Problem to work on :: Retyping the records exactly, down to the last line, is the whole job.

Excerpted data ::
▶
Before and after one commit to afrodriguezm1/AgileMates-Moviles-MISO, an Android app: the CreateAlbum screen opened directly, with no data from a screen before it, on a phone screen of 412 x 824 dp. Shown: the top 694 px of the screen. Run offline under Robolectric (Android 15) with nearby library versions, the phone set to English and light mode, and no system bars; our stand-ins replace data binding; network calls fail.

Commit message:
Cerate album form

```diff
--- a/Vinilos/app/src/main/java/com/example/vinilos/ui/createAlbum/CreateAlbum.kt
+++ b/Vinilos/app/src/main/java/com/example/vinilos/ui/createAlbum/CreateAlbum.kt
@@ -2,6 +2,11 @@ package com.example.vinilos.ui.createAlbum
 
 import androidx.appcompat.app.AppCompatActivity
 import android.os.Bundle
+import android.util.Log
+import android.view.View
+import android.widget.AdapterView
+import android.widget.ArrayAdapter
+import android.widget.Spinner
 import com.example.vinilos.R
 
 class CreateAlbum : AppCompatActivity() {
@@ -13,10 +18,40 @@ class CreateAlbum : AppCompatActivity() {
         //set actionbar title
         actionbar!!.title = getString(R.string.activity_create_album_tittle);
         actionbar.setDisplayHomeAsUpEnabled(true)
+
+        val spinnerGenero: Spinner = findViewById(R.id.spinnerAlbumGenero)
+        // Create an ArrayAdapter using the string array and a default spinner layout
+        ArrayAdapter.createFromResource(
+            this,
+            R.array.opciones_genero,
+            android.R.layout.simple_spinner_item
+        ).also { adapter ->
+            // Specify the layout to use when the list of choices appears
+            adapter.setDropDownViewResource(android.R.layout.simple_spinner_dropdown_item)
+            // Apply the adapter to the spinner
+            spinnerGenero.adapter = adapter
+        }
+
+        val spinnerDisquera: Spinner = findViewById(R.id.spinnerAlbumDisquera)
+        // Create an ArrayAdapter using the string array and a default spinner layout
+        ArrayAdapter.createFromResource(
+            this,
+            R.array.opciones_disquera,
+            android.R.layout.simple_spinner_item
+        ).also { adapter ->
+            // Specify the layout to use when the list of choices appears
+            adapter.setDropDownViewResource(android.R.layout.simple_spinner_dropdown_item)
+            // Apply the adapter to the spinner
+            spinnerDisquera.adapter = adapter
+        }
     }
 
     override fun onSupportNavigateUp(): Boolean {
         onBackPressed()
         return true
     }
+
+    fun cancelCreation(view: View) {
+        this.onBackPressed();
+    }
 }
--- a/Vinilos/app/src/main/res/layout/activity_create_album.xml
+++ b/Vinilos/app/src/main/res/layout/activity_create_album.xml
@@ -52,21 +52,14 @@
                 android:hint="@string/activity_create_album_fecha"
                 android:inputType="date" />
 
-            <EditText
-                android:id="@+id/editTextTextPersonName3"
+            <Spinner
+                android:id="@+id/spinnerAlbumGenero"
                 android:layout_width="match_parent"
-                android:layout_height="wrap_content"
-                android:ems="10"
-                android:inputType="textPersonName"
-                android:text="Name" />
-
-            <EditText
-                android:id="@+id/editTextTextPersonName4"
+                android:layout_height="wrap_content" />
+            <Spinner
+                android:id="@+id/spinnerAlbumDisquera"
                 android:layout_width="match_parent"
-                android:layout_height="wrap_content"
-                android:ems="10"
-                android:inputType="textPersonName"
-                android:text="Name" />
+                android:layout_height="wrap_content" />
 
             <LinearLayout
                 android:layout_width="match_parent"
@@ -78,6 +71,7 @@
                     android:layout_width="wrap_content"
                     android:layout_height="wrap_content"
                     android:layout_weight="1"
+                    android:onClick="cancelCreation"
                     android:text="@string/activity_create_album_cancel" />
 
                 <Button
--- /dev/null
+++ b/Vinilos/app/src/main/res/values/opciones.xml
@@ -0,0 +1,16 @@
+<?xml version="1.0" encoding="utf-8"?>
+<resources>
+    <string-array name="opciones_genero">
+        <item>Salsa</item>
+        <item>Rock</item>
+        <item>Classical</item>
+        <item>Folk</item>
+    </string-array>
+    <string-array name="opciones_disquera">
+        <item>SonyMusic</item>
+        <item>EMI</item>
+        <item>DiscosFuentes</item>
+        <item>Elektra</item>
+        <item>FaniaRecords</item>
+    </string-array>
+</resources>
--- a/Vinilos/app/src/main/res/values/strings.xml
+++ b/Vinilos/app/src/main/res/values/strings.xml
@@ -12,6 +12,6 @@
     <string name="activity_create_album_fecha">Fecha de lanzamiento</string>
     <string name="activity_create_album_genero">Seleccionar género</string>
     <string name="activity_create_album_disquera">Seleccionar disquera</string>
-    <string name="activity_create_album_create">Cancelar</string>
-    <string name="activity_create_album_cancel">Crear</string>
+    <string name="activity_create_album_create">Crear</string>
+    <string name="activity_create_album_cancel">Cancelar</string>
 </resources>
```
◀
Result for this task ::
Before and after one commit to afrodriguezm1/AgileMates-Moviles-MISO, an Android app: the CreateAlbum screen opened directly, with no data from a screen before it, on a phone screen of 412 x 824 dp. Shown: the top 694 px of the screen. Run offline under Robolectric (Android 15) with nearby library versions, the phone set to English and light mode, and no system bars; our stand-ins replace data binding; network calls fail.

Commit message:
Cerate album form

```diff
--- a/Vinilos/app/src/main/java/com/example/vinilos/ui/createAlbum/CreateAlbum.kt
+++ b/Vinilos/app/src/main/java/com/example/vinilos/ui/createAlbum/CreateAlbum.kt
@@ -2,6 +2,11 @@ package com.example.vinilos.ui.createAlbum
 
 import androidx.appcompat.app.AppCompatActivity
 import android.os.Bundle
+import android.util.Log
+import android.view.View
+import android.widget.AdapterView
+import android.widget.ArrayAdapter
+import android.widget.Spinner
 import com.example.vinilos.R
 
 class CreateAlbum : AppCompatActivity() {
@@ -13,10 +18,40 @@ class CreateAlbum : AppCompatActivity() {
         //set actionbar title
         actionbar!!.title = getString(R.string.activity_create_album_tittle);
         actionbar.setDisplayHomeAsUpEnabled(true)
+
+        val spinnerGenero: Spinner = findViewById(R.id.spinnerAlbumGenero)
+        // Create an ArrayAdapter using the string array and a default spinner layout
+        ArrayAdapter.createFromResource(
+            this,
+            R.array.opciones_genero,
+            android.R.layout.simple_spinner_item
+        ).also { adapter ->
+            // Specify the layout to use when the list of choices appears
+            adapter.setDropDownViewResource(android.R.layout.simple_spinner_dropdown_item)
+            // Apply the adapter to the spinner
+            spinnerGenero.adapter = adapter
+        }
+
+        val spinnerDisquera: Spinner = findViewById(R.id.spinnerAlbumDisquera)
+        // Create an ArrayAdapter using the string array and a default spinner layout
+        ArrayAdapter.createFromResource(
+            this,
+            R.array.opciones_disquera,
+            android.R.layout.simple_spinner_item
+        ).also { adapter ->
+            // Specify the layout to use when the list of choices appears
+            adapter.setDropDownViewResource(android.R.layout.simple_spinner_dropdown_item)
+            // Apply the adapter to the spinner
+            spinnerDisquera.adapter = adapter
+        }
     }
 
     override fun onSupportNavigateUp(): Boolean {
         onBackPressed()
         return true
     }
+
+    fun cancelCreation(view: View) {
+        this.onBackPressed();
+    }
 }
--- a/Vinilos/app/src/main/res/layout/activity_create_album.xml
+++ b/Vinilos/app/src/main/res/layout/activity_create_album.xml
@@ -52,21 +52,14 @@
                 android:hint="@string/activity_create_album_fecha"
                 android:inputType="date" />
 
-            <EditText
-                android:id="@+id/editTextTextPersonName3"
+            <Spinner
+                android:id="@+id/spinnerAlbumGenero"
                 android:layout_width="match_parent"
-                android:layout_height="wrap_content"
-                android:ems="10"
-                android:inputType="textPersonName"
-                android:text="Name" />
-
-            <EditText
-                android:id="@+id/editTextTextPersonName4"
+                android:layout_height="wrap_content" />
+            <Spinner
+                android:id="@+id/spinnerAlbumDisquera"
                 android:layout_width="match_parent"
-                android:layout_height="wrap_content"
-                android:ems="10"
-                android:inputType="textPersonName"
-                android:text="Name" />
+                android:layout_height="wrap_content" />
 
             <LinearLayout
                 android:layout_width="match_parent"
@@ -78,6 +71,7 @@
                     android:layout_width="wrap_content"
                     android:layout_height="wrap_content"
                     android:layout_weight="1"
+                    android:onClick="cancelCreation"
                     android:text="@string/activity_create_album_cancel" />
 
                 <Button
--- /dev/null
+++ b/Vinilos/app/src/main/res/values/opciones.xml
@@ -0,0 +1,16 @@
+<?xml version="1.0" encoding="utf-8"?>
+<resources>
+    <string-array name="opciones_genero">
+        <item>Salsa</item>
+        <item>Rock</item>
+        <item>Classical</item>
+        <item>Folk</item>
+    </string-array>
+    <string-array name="opciones_disquera">
+        <item>SonyMusic</item>
+        <item>EMI</item>
+        <item>DiscosFuentes</item>
+        <item>Elektra</item>
+        <item>FaniaRecords</item>
+    </string-array>
+</resources>
--- a/Vinilos/app/src/main/res/values/strings.xml
+++ b/Vinilos/app/src/main/res/values/strings.xml
@@ -12,6 +12,6 @@
     <string name="activity_create_album_fecha">Fecha de lanzamiento</string>
     <string name="activity_create_album_genero">Seleccionar género</string>
     <string name="activity_create_album_disquera">Seleccionar disquera</string>
-    <string name="activity_create_album_create">Cancelar</string>
-    <string name="activity_create_album_cancel">Crear</string>
+    <string name="activity_create_album_create">Crear</string>
+    <string name="activity_create_album_cancel">Cancelar</string>
 </resources>
```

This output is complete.